[Records drawn from a dataset]
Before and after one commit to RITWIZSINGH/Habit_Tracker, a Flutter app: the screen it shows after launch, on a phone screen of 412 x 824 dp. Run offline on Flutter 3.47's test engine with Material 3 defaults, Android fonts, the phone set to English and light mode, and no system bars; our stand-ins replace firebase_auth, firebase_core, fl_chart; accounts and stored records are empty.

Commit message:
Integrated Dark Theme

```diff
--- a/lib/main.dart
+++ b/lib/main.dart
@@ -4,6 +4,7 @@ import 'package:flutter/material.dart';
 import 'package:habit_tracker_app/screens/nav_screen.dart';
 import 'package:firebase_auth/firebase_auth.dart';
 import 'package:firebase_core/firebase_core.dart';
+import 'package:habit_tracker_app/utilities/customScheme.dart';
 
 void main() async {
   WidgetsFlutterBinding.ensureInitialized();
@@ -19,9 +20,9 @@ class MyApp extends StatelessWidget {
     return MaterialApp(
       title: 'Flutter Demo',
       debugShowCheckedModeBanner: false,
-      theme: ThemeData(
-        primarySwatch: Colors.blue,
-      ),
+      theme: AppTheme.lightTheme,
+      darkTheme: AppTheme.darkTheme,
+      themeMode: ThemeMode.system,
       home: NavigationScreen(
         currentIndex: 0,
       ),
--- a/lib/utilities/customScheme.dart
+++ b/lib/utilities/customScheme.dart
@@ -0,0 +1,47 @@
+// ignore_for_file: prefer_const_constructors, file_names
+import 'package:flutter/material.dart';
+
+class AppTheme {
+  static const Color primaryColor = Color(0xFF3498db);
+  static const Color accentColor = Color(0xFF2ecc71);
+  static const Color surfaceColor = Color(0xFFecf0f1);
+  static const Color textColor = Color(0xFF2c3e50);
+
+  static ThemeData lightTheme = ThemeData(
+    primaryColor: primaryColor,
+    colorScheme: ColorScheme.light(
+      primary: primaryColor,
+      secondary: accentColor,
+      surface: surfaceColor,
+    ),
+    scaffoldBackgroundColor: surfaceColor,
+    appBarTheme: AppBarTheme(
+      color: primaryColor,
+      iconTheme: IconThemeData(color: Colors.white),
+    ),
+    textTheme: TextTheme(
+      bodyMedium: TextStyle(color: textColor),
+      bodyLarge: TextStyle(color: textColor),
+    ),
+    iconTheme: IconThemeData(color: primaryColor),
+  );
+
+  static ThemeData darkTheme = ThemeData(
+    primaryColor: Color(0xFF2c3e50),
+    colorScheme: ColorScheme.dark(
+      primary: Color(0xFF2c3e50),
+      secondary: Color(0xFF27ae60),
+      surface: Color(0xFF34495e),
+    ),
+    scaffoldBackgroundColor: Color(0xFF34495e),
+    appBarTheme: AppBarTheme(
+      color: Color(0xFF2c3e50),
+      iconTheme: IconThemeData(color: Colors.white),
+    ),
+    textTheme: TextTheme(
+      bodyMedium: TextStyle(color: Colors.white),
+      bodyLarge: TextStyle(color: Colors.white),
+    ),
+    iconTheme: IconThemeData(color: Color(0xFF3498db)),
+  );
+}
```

--- ABOUT THIS EXERCISE ---
The entries are to be repeated exactly, with nothing altered.

--- SOLUTION FOR THIS EXERCISE ---
Before and after one commit to RITWIZSINGH/Habit_Tracker, a Flutter app: the screen it shows after launch, on a phone screen of 412 x 824 dp. Run offline on Flutter 3.47's test engine with Material 3 defaults, Android fonts, the phone set to English and light mode, and no system bars; our stand-ins replace firebase_auth, firebase_core, fl_chart; accounts and stored records are empty.

Commit message:
Integrated Dark Theme

```diff
--- a/lib/main.dart
+++ b/lib/main.dart
@@ -4,6 +4,7 @@ import 'package:flutter/material.dart';
 import 'package:habit_tracker_app/screens/nav_screen.dart';
 import 'package:firebase_auth/firebase_auth.dart';
 import 'package:firebase_core/firebase_core.dart';
+import 'package:habit_tracker_app/utilities/customScheme.dart';
 
 void main() async {
   WidgetsFlutterBinding.ensureInitialized();
@@ -19,9 +20,9 @@ class MyApp extends StatelessWidget {
     return MaterialApp(
       title: 'Flutter Demo',
       debugShowCheckedModeBanner: false,
-      theme: ThemeData(
-        primarySwatch: Colors.blue,
-      ),
+      theme: AppTheme.lightTheme,
+      darkTheme: AppTheme.darkTheme,
+      themeMode: ThemeMode.system,
       home: NavigationScreen(
         currentIndex: 0,
       ),
--- a/lib/utilities/customScheme.dart
+++ b/lib/utilities/customScheme.dart
@@ -0,0 +1,47 @@
+// ignore_for_file: prefer_const_constructors, file_names
+import 'package:flutter/material.dart';
+
+class AppTheme {
+  static const Color primaryColor = Color(0xFF3498db);
+  static const Color accentColor = Color(0xFF2ecc71);
+  static const Color surfaceColor = Color(0xFFecf0f1);
+  static const Color textColor = Color(0xFF2c3e50);
+
+  static ThemeData lightTheme = ThemeData(
+    primaryColor: primaryColor,
+    colorScheme: ColorScheme.light(
+      primary: primaryColor,
+      secondary: accentColor,
+      surface: surfaceColor,
+    ),
+    scaffoldBackgroundColor: surfaceColor,
+    appBarTheme: AppBarTheme(
+      color: primaryColor,
+      iconTheme: IconThemeData(color: Colors.white),
+    ),
+    textTheme: TextTheme(
+      bodyMedium: TextStyle(color: textColor),
+      bodyLarge: TextStyle(color: textColor),
+    ),
+    iconTheme: IconThemeData(color: primaryColor),
+  );
+
+  static ThemeData darkTheme = ThemeData(
+    primaryColor: Color(0xFF2c3e50),
+    colorScheme: ColorScheme.dark(
+      primary: Color(0xFF2c3e50),
+      secondary: Color(0xFF27ae60),
+      surface: Color(0xFF34495e),
+    ),
+    scaffoldBackgroundColor: Color(0xFF34495e),
+    appBarTheme: AppBarTheme(
+      color: Color(0xFF2c3e50),
+      iconTheme: IconThemeData(color: Colors.white),
+    ),
+    textTheme: TextTheme(
+      bodyMedium: TextStyle(color: Colors.white),
+      bodyLarge: TextStyle(color: Colors.white),
+    ),
+    iconTheme: IconThemeData(color: Color(0xFF3498db)),
+  );
+}
```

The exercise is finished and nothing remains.